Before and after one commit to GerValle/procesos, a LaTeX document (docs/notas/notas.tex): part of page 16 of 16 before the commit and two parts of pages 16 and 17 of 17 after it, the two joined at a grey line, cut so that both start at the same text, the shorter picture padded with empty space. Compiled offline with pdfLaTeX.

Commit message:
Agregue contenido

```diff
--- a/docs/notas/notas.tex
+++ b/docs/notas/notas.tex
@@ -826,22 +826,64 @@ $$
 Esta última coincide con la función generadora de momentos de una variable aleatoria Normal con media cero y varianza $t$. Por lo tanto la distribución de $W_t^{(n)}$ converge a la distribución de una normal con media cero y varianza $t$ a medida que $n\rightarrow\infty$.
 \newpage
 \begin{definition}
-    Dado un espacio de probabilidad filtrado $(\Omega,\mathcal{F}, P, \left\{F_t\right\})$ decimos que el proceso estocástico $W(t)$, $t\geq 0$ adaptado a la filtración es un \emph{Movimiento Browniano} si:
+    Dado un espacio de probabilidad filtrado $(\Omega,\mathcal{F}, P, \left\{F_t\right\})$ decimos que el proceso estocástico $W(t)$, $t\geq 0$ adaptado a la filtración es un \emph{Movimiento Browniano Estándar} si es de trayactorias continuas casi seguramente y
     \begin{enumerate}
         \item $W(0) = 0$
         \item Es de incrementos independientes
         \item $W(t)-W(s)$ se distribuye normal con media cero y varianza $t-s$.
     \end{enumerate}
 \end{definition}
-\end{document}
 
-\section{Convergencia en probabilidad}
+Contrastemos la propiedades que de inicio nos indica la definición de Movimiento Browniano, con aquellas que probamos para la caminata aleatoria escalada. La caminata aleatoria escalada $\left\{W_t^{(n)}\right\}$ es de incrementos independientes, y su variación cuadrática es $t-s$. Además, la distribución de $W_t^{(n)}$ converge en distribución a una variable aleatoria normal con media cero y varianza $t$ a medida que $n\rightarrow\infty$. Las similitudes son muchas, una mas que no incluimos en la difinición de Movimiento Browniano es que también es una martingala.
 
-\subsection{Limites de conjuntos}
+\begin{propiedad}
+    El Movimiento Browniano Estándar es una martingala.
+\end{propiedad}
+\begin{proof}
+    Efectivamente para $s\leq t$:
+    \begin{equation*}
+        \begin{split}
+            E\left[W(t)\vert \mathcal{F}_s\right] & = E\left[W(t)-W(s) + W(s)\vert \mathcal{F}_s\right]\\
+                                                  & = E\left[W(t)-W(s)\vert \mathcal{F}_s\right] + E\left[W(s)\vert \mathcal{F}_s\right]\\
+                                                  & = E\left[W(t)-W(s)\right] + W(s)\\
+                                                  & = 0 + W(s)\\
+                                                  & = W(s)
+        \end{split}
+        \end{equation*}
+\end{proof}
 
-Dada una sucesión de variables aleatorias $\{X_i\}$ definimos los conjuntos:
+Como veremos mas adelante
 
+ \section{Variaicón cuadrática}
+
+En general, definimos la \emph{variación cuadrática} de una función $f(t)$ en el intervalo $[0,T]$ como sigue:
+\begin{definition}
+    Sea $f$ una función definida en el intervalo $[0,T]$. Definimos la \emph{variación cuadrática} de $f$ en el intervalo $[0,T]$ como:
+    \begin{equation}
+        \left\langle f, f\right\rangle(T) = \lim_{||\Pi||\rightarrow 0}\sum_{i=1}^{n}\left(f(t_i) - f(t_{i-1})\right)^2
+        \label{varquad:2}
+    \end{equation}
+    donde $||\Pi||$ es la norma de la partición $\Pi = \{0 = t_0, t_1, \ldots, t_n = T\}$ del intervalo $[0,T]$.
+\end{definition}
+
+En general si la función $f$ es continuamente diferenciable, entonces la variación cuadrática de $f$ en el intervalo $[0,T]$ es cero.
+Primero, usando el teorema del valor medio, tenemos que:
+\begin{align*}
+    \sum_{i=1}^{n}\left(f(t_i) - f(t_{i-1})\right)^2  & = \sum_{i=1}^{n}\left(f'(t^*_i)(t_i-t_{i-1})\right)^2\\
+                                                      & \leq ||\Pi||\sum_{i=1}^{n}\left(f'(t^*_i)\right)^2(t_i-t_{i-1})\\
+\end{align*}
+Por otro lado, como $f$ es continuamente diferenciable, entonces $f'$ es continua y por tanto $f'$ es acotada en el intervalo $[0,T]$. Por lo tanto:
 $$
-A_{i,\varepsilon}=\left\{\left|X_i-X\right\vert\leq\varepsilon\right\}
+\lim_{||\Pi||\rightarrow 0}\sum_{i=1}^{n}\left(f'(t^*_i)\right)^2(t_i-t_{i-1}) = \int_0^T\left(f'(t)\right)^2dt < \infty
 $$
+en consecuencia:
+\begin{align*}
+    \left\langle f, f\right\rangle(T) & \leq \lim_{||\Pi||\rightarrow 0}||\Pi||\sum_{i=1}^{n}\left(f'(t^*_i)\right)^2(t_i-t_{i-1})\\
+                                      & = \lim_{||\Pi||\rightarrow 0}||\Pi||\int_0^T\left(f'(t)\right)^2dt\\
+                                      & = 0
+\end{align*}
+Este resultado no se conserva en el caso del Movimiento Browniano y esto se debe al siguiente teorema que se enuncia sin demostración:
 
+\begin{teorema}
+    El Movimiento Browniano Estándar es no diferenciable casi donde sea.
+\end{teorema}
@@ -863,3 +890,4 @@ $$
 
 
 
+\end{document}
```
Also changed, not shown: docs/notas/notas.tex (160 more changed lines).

• EXERCISE
Wherever a line of the records above contains the string "equation", copy that line out.

• FINAL ANSWER
+    \begin{equation*}
+        \end{equation*}
+    \begin{equation}
+    \end{equation}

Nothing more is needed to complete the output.